Dataset section start
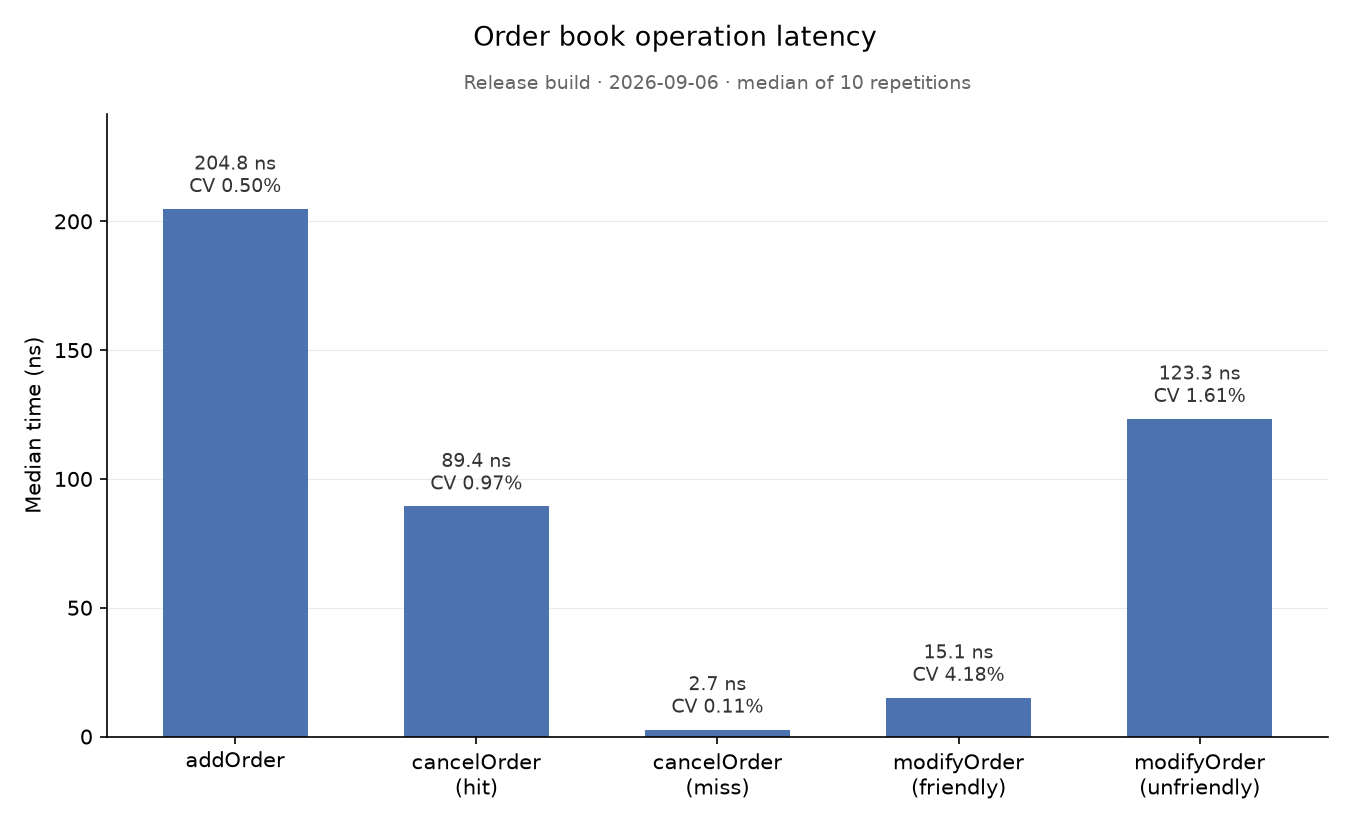
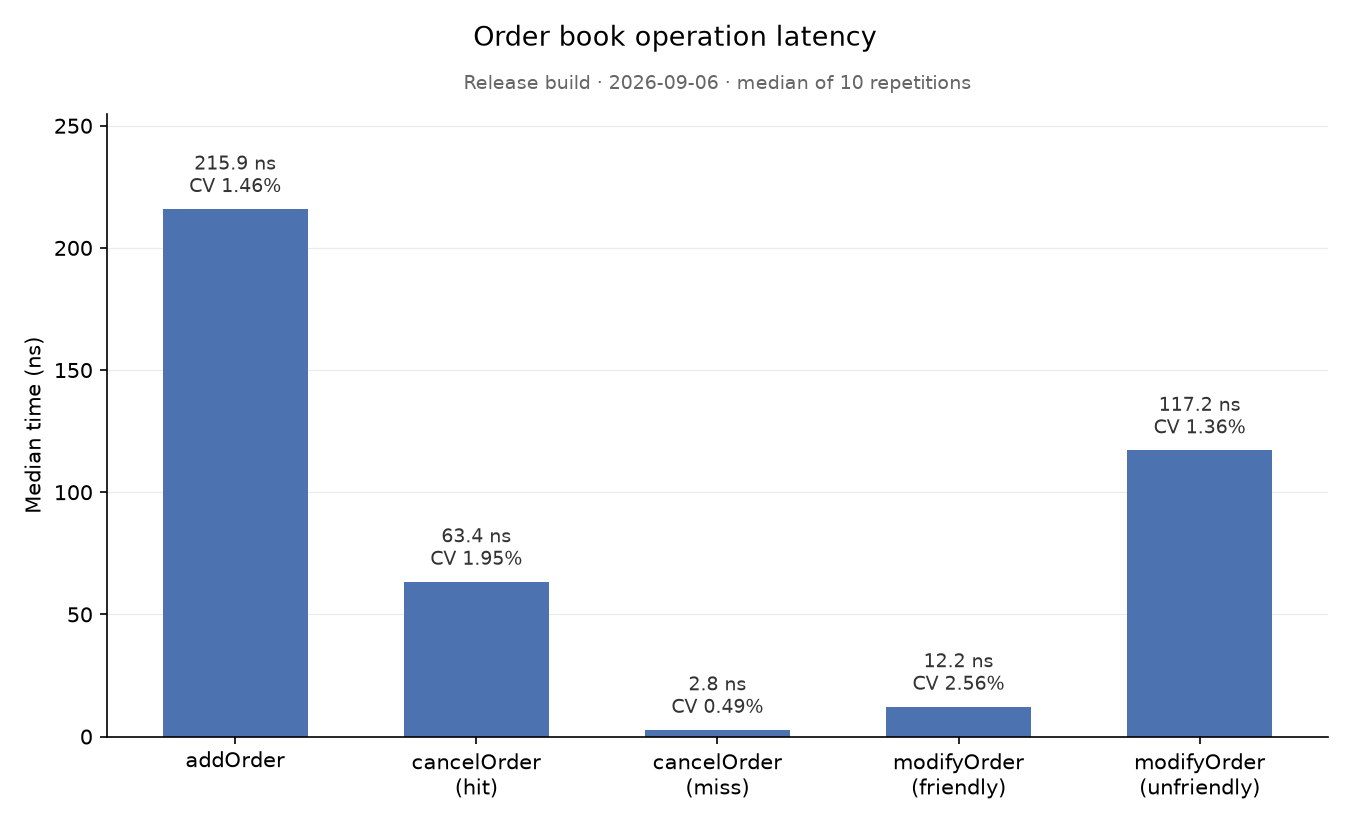
refactor: make cancelOrder O(1) by storing level pointers in OrderEntry
- OrderEntry keeps pointers to its level list and LevelData, so
  cancelOrder no longer descends bids_/asks_ or hashes bidsData_/asksData_
- friendly modifyOrder uses the same pointer instead of a hash lookup
- keep previous baseline as benchmarks/results_4b4fa81.json
- record new results in benchmarks/results.json and regenerate the chart
  (cancelOrder hit 89.4 -> 63.4 ns, modifyOrder friendly 15.1 -> 12.2 ns,
  addOrder 204.8 -> 215.9 ns from the 24 -> 40 byte entry)

diff --git a/src/lib/orderbook.cpp b/src/lib/orderbook.cpp
@@ -101,19 +101,12 @@ OrderResult OrderBook::addOrder(OrderType type, Side side, Price price, Quantity
         return {incoming->getID(), trades};
 
     if (!incoming->isFilled()) {
-        if (side == Side::buy) {
-            auto& list = bids_[price];
-            list.push_back(incoming);
-            orders_[id] = OrderEntry{ incoming, std::prev(list.end()) };
-            bidsData_[price].count_++;
-            bidsData_[price].qty_ += incoming->getRemainingQuantity();
-        } else {
-            auto& list = asks_[price];
-            list.push_back(incoming);
-            orders_[id] = OrderEntry{ incoming, std::prev(list.end()) };
-            asksData_[price].count_++;
-            asksData_[price].qty_ += incoming->getRemainingQuantity();
-        }
+        auto& list  = (side == Side::buy) ? bids_[price]     : asks_[price];
+        auto& level = (side == Side::buy) ? bidsData_[price] : asksData_[price];
+        list.push_back(incoming);
+        level.count_++;
+        level.qty_ += incoming->getRemainingQuantity();
+        orders_[id] = OrderEntry{ incoming, std::prev(list.end()), &list, &level };
     }
 
     return {incoming->getID(), trades};
@@ -135,26 +128,25 @@ void OrderBook::cancelOrder(OrderID orderID) {
     auto it = findOrder(orderID);
     if (it == orders_.end()) return;
 
-    const auto [order, location] = it->second;
+    const auto& [order, location, list, level] = it->second;
+    Side side = order->getSide();
     Price price = order->getPrice();
     Quantity remainingQty = order->getRemainingQuantity();
-    
-    if (order->getSide() == Side::buy) {
-        OrderPointers& list = bids_[price];
-        list.erase(location);
-        if (list.empty()) bids_.erase(order->getPrice()); 
-        auto& level = bidsData_[price];
-        level.count_--;
-        level.qty_ -= remainingQty;
-        if (level.count_ == 0) bidsData_.erase(price);
-    } else if (order->getSide() == Side::sell) {
-        OrderPointers& list = asks_[order->getPrice()];
-        list.erase(location);
-        if (list.empty()) asks_.erase(order->getPrice());
-        auto& level = asksData_[price];
-        level.count_--;
-        level.qty_ -= remainingQty;
-        if (level.count_ == 0) asksData_.erase(price);
+
+    // No lookup by price: the entry already points at its level.
+    list->erase(location);
+    level->count_--;
+    level->qty_ -= remainingQty;
+
+    // Only an emptied level is looked up by price, and that is rare.
+    if (list->empty()) {
+        if (side == Side::buy) {
+            bids_.erase(price);
+            bidsData_.erase(price);
+        } else {
+            asks_.erase(price);
+            asksData_.erase(price);
+        }
     }
 
     orders_.erase(orderID);
@@ -182,8 +174,7 @@ std::optional<OrderResult> OrderBook::modifyOrder(OrderID orderID, Price newPric
     // Friendly
     if (newPrice == oldPrice && newQty < oldQty) {
         order->fill(oldQty - newQty);
-        auto& data = (side == Side::buy) ? bidsData_ : asksData_;
-        data[oldPrice].qty_ -= (oldQty - newQty);
+        it->second.levelData_->qty_ -= (oldQty - newQty);
         return OrderResult({orderID, {}});
     } else { // Unfriendly
         cancelOrder(orderID);

diff --git a/src/lib/orderbook.hpp b/src/lib/orderbook.hpp
@@ -9,14 +9,22 @@
 
 class OrderBook {
     private:
-        struct OrderEntry {
-            OrderPointer order_ {nullptr};
-            OrderPointers::iterator location_;
-        };
-
         struct LevelData {
             Quantity qty_ {0};
             Quantity count_ {0};
+        };
+
+        // level_ and levelData_ point into bids_/asks_ and bidsData_/asksData_.
+        // Both std::map and std::unordered_map keep element addresses stable
+        // until that element is erased, and a level is only erased once its
+        // last order leaves, so the pointers stay valid for as long as the
+        // entry exists. They let cancelOrder skip the tree descent and the
+        // hash lookup it would otherwise need to find the level by price.
+        struct OrderEntry {
+            OrderPointer order_ {nullptr};
+            OrderPointers::iterator location_;
+            OrderPointers* level_ {nullptr};
+            LevelData* levelData_ {nullptr};
         };
 
         OrderID nextID_ {1};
Dataset section end
Your answer must be a single number: the count of lines in the records that hold the word "OrderEntry".

▸ Response:
7